    Bingham is a smart guy, perhaps a little too smart and detached but life’s cruel plans don’t spare Bingham either, his detachment is a coping mechanism to simplify life but fate will get its way.

    I am surprised you missed an important scene in your analysis which can throw some light on the writer’s intent. In the last scene, Bingham is disillusioned but gets back to his usual flying routine, he is at an airport, looks at the electronic board for flight status and lets his hand go off his baggage. After this scene, the credits roll.

  5. dyebyedx:

    I didn’t miss that scene. I just didn’t know what, if anything, to make of it. What do you think the significance is? General existential tiredness? Him remembering the naive-romantic suggestion from Natalie that if she had that many miles, she’d just get in a plane and go somewhere crazy?

    David — I don’t think becoming a counselor for the laid off would have fit with the Bingham character at all. His ‘backpack’ seminar has a different intent, and he even gives that up.

    Another scene I didn’t analyze because I couldn’t quite make sense of it, was his interrupted phone call to the freq flyer concierge, attempting to transfer miles to his sister so she could do a round-the-world trip. He doesn’t finish that call and says “I’ll call you back” … that is significant I think.

  6. Joining this thread late… just watched the movie last night at Pune where most of the young couples in the audience seemed to be happy laughing extra loud for the obvious funny lines. Overheard two different conversations at the end along the lines of, “The first half was good, after that there was nothing!”

    You also have not analyzed how and why Bingham advises Jim to “go get her” after more or less acknowledging Jim’s analysis and depressing conclusion regarding marriage.

    With all his cleverness Bingham also misreads something Alex says (have to watch it again to get the exact words) and responds with, “Sounds like a trap” whereas she is more consistent with her views, talk and action. Not knowing the plot, I was ready to be hugely disappointed when Bingham flies to Chicago and it looked like a goody-goody Hollywood ending but the twist was keeping in line with the overall tone.

    I found the “You don’t know what you want” part interesting, coming from Alex who is carefully maintaining life in a conventional successful mode and the recipient is a guy who seems to do what he wants however unconventional it may appear.

    • Hey, long time no see!

      And yup: didn’t want to analyze the marriage aspect, since that strays too far from my intent to read the movie as a commentary about work, primarily.

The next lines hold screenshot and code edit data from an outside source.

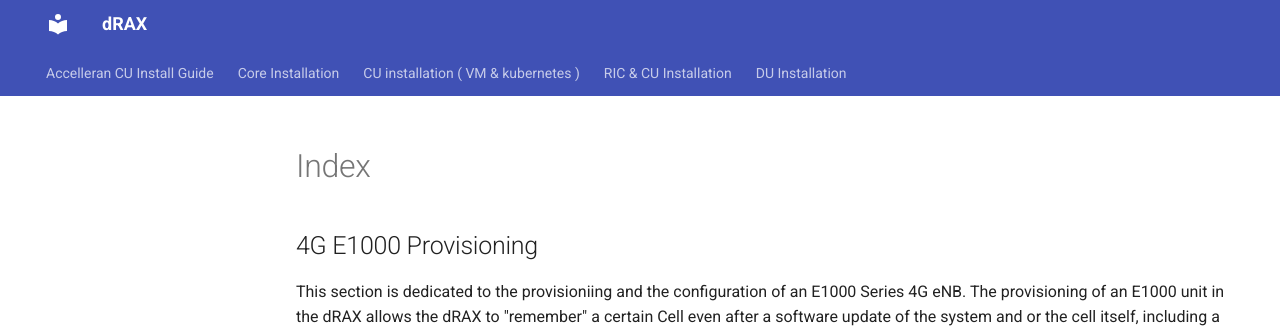
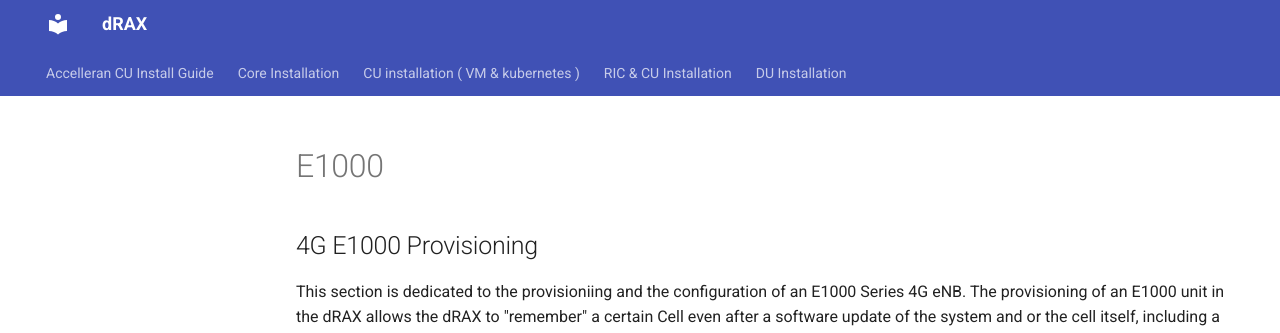
Before and after one commit to accelleran/drax-docs, an MkDocs documentation site: the page built from docs/op-guide/e1000-provisioning/index.md, in a window 1280 px wide and 900 px high. Shown: the top 333 px of the window. Built offline with MkDocs 1.6.1 and Material for MkDocs 9.7.7, drawn with Linux system fonts in a browser that asks for light colours; the version menu is left out.

Commit message:
Update index.md
index fix

```diff
--- a/docs/op-guide/e1000-provisioning/index.md
+++ b/docs/op-guide/e1000-provisioning/index.md
@@ -1,3 +1,4 @@
+# E1000
 
 ## 4G E1000 Provisioning
 
```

  7. DALE JOHNSSON says:

    Hi
    What i’d love to see you really explore is a much bigger link
    that the sweet fluff about american life, as excellent as that has been,
    please consider the following elements, the eye of horus in the opening credits, punch telegraphing by the illuminati in movies,
    what does up in the air really mean, why is it still running in cinemas till today even in London, consider the movie mic macs, then consider the stark similarity between the movie the messenger Oscar screenplay nominee and the “death” message of termination in Up In The Air…..
    but before you start,
    take a look at this; the next agenda on the globalist plan in war…..connect the dots.